I’ve been pleasantly surprised with how much wear I’ve gotten out of these pants, simply because they were orange joggers 🤔. I figured they’d mostly end up as fun house loungewear, but they’ve been a great option for errands and such because they’re duper easy to wear + have pockets and go well with all the neutral and olive green stuff that makes up most of my wardrobe. The embroidery makes them feel more like a boho piece than a loungewear item so they’re a great bridge for athletic and fashiony pieces like here.
- Wore everything
- I liked the DC mini capsule, easy to dress up/down with shoes since the bottoms were not just jeans/leggings and the moto jacket worked with casual and slightly dressy things too
- Things ended up being appropriate to the weather and activities
- Scarf was good for plane and museum AC
- Yoga leggings held up well to hiking
Could have been better
- Birkenstocks had a hard time keeping up with the workload – after day 2 they definitely started to smell (not to the point where it was so bad I would have bought another pair of sandals on the trip), and I’d never had a foot odor issue with them before despite wearing them for touristing in other places or just running lots of errands. I think the sheer continuous wear + humidity was not a good combo. I think for similar trips in the future I’d bring two sandals and swap out.
- Ankle strap shoe with swollen ankle was not great. Next time we go anywhere I’m checking the mosquito forecast and bringing repellent, a cortisone stick, benadryl, and an ice bag if there’s even a moderate chance of mosquitoes. I’ve had enough bites on trips before to the point where it did make walking painful, but not to the extent of the bites on this trip where I basically lost a day to it.

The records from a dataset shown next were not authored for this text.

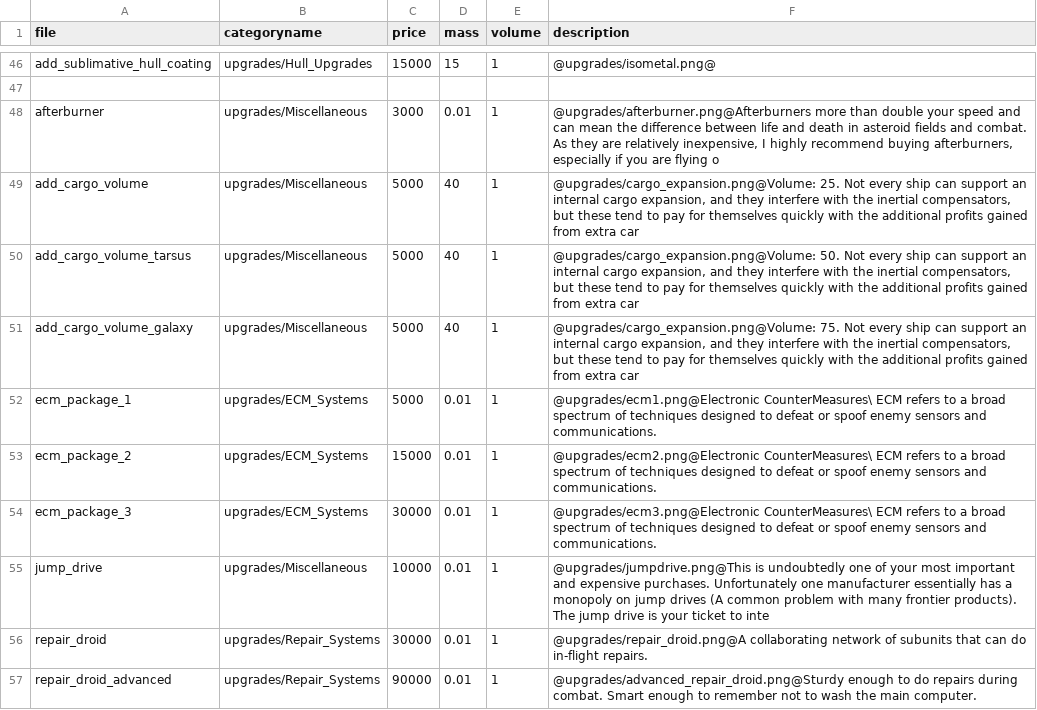
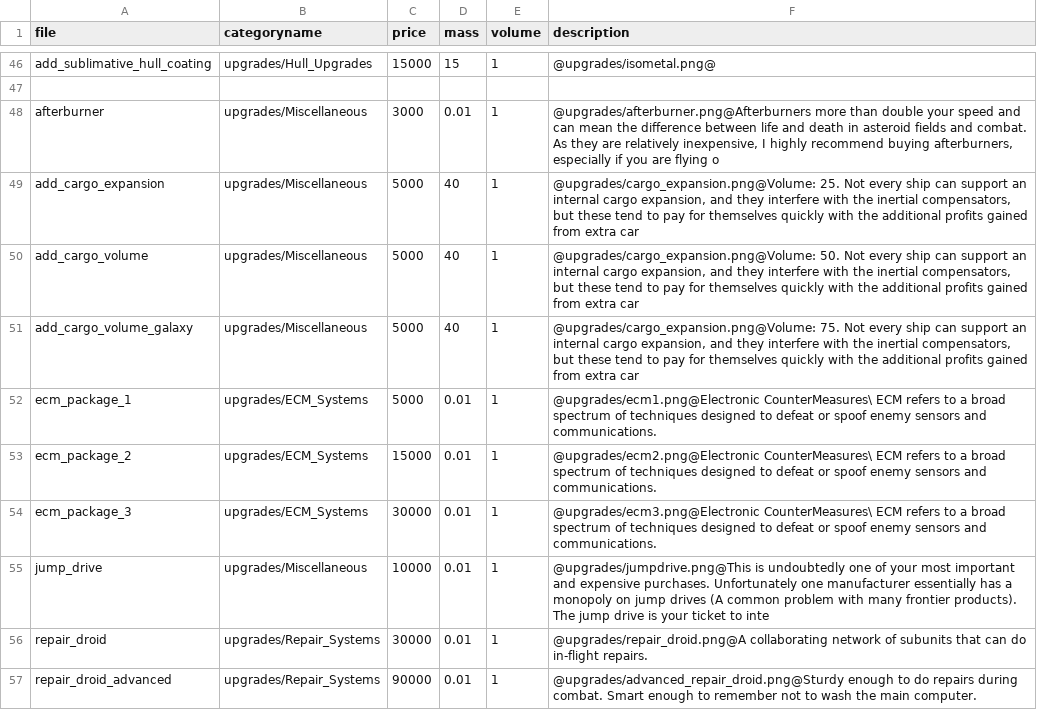
Before and after one commit to bsmr-games/Privateer-Gemini-Gold, a CSV file: privgold/trunk/master_part_list.csv, drawn as a sheet; only a part is shown, gaps mark what is left out.

Commit message:
fixed cached/broken starting tarsus units by making add_cargo_volume work properly with tarsus and gave other names to cargo expansions for other types of units

```diff
--- a/privgold/trunk/master_part_list.csv
+++ b/privgold/trunk/master_part_list.csv
@@ -48,4 +48,4 @@ add_sublimative_hull_coating,upgrades/Hull_Upgrades,15000,15,1,@upgrades/isometa
 afterburner,upgrades/Miscellaneous,3000,0.01,1,"@upgrades/afterburner.png@Afterburners more than double your speed and can mean the difference between life and death in asteroid fields and combat. As they are relatively inexpensive, I highly recommend buying afterburners, especially if you are flying o"
-add_cargo_volume,upgrades/Miscellaneous,5000,40,1,"@upgrades/cargo_expansion.png@Volume: 25. Not every ship can support an internal cargo expansion, and they interfere with the inertial compensators, but these tend to pay for themselves quickly with the additional profits gained from extra car"
-add_cargo_volume_tarsus,upgrades/Miscellaneous,5000,40,1,"@upgrades/cargo_expansion.png@Volume: 50. Not every ship can support an internal cargo expansion, and they interfere with the inertial compensators, but these tend to pay for themselves quickly with the additional profits gained from extra car"
+add_cargo_expansion,upgrades/Miscellaneous,5000,40,1,"@upgrades/cargo_expansion.png@Volume: 25. Not every ship can support an internal cargo expansion, and they interfere with the inertial compensators, but these tend to pay for themselves quickly with the additional profits gained from extra car"
+add_cargo_volume,upgrades/Miscellaneous,5000,40,1,"@upgrades/cargo_expansion.png@Volume: 50. Not every ship can support an internal cargo expansion, and they interfere with the inertial compensators, but these tend to pay for themselves quickly with the additional profits gained from extra car"
 add_cargo_volume_galaxy,upgrades/Miscellaneous,5000,40,1,"@upgrades/cargo_expansion.png@Volume: 75. Not every ship can support an internal cargo expansion, and they interfere with the inertial compensators, but these tend to pay for themselves quickly with the additional profits gained from extra car"
```
Also changed, not shown: privgold/trunk/units/units.csv, 4 other files.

Overall it was a really great trip despite the bugs, and I liked all my outfits. I’d definitely be down to revisit DC soon since there was so much to see and so many thing we didn’t get to eat. NH fall was also amazing but given how the timing is a bit of a crapshoot I’m okay waiting a couple years to do another leaf peeping trip, given how many other parks I haven’t seen yet.